To unpack these findings, FYI gathered a diverse group of Christian ministry leaders, psychologists, and practical theologians in January 2019. Our conversations revealed that discipleship and other types of spiritual formation take a variety of forms—encouraging relationships with God, seeking justice, developing a healthy self-concept, pursuing obedience to God—depending on the congregation and tradition.
As we bring together our research and conversations with leaders from various backgrounds, our team came to the conclusion that we may be facing a unique opportunity. On one hand, churches and youth ministries care deeply about young people’s formation, but often struggle to define and enact this formation.
On the other hand, character and virtue development experts have identified best practices for cultivating some of the qualities Christian theology emphasizes—hope, gratitude, forgiveness, and others—but their work often goes unseen and unused by youth ministries.
We believe the time may be right for deeper research and practical resources that bring clarity concerning the formation of teenagers (particularly their character and virtue) while also better understanding the unique contextual realities represented by the variety of churches ministering with young people today.
As a team, we’re now seeking out answers to questions such as:
How do we bring current formational realities, theology, ministry research, and character and virtue development science together into a coherent and useable framework?

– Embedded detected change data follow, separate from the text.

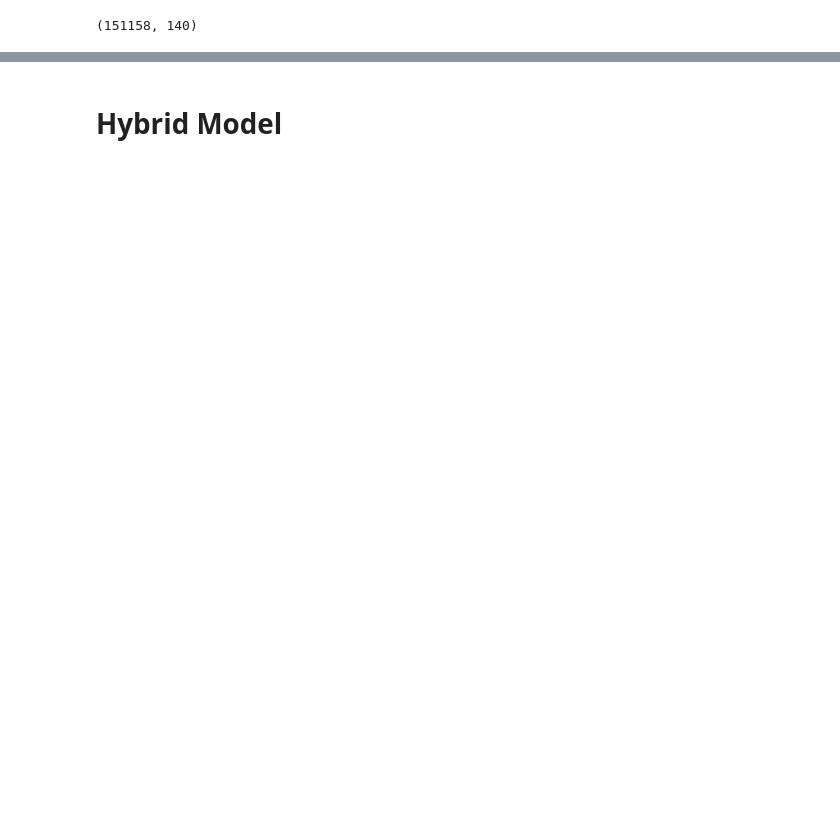
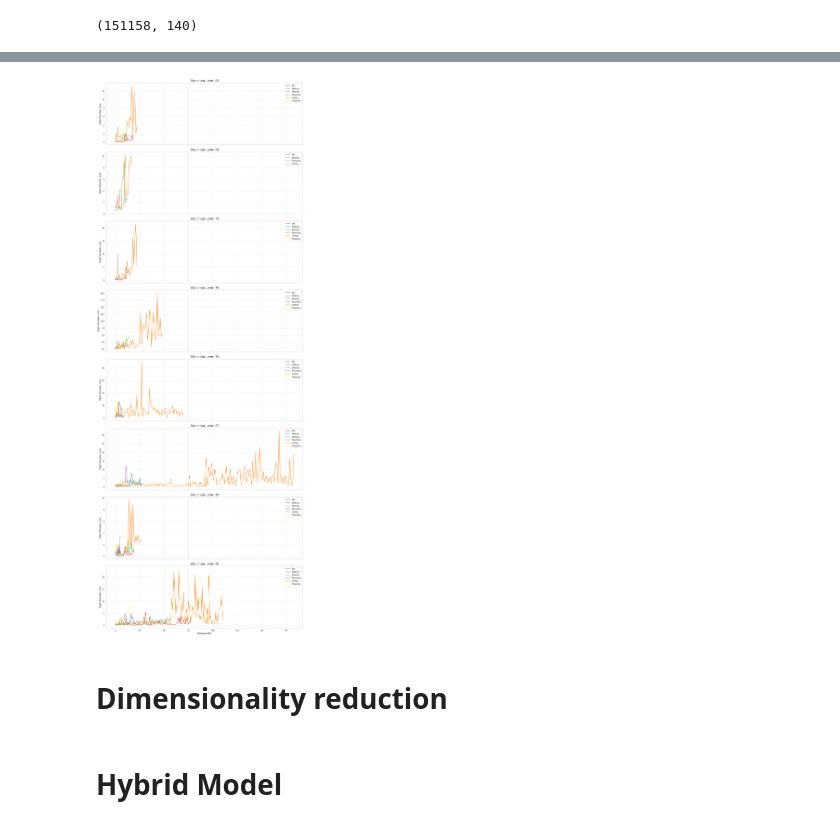
Before and after one commit to hengrvisal/knife_sharpness, a Jupyter notebook: Better data analysis.ipynb, the cells around one changed output, grey strips where cells are left out. Drawn from its saved outputs; the diff is of its cells as text; code cells hidden in the pictures; blank space fills up the shorter version.

```diff
--- a/Better data analysis.ipynb
+++ b/Better data analysis.ipynb
@@ -395,3 +480,13 @@ for class_value, count in sorted(class_distribution.items()):
+# %%
+create_facet_plots(
+    df,
+    value_column='Right Shoulder_max',
+    downsample_factor=150
+)
+# %% [output]
+[figure, added]
+# %% [markdown]
+# **Dimensionality reduction**
 # %%
 # def correlation_based_selection(df, threshold=0.8):
 #     """
```
Also changed, not shown: parts of 22 cells of this notebook.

In short, we’re aiming to understand character-forming discipleship.
Formation for Hope-Filled Futures
Imagine sitting across from one of those students struggling with a myriad of issues and being equipped with a more robust toolkit to walk with them through their hard times. As we seek to minister with compassion and guidance, what if we could combine a theology of hope with research-based practices in order to develop deeper Christlike virtues?
The good news is that researchers have already identified practices that foster hope in young people, several of which fit easily into existing ministry forms. For example, one study sought to increase college students’ hopeful goal-directed thinking. Though we might assume this season of life is inherently optimistic and hopeful, college students report increasing and unprecedented levels of distress. Some link this distress to a lack of hope.
In one 90-minute session, students chose a personal goal they hoped to accomplish in the next six months. Researchers then taught students about the essential components of hope, after which students completed a hope-based goal mapping exercise where they connected their goals with a pathway to meet those goals. Participants concluded with a hope visualization exercise to imagine taking the steps they had outlined.
These exercises sound surprisingly similar to what many of us do in youth ministry. We teach about a particular aspect of theology or a passage from the Bible. We facilitate some kind of interaction with the material in small groups or individually, through discussion, or by writing or drawing in journals. We may conclude with time to let these lessons soak in through reflection, prayer, meditation, or other imaginative exercises.
Researchers found that even one 90-minute session significantly increased students’ progress toward and hope concerning their goal, and—even more significantly—their hope for life, sense of purpose, and vocation more broadly. These positive changes occurred after a single session. Our ministries typically engage in ongoing discipleship. Imagine how this practice and others like it could ground our students more fully in the Christian story of hope, practically equipping them to live hopefully as they face fear, despair, and challenging circumstances.
We have a distinct opportunity in youth ministry to cultivate deep hope in today’s young people. By building on existing research and exploring how to integrate virtue-building practices into discipleship, our team at FYI is working to equip leaders who will help students experience and embody a hope that is rooted in the character of Christ.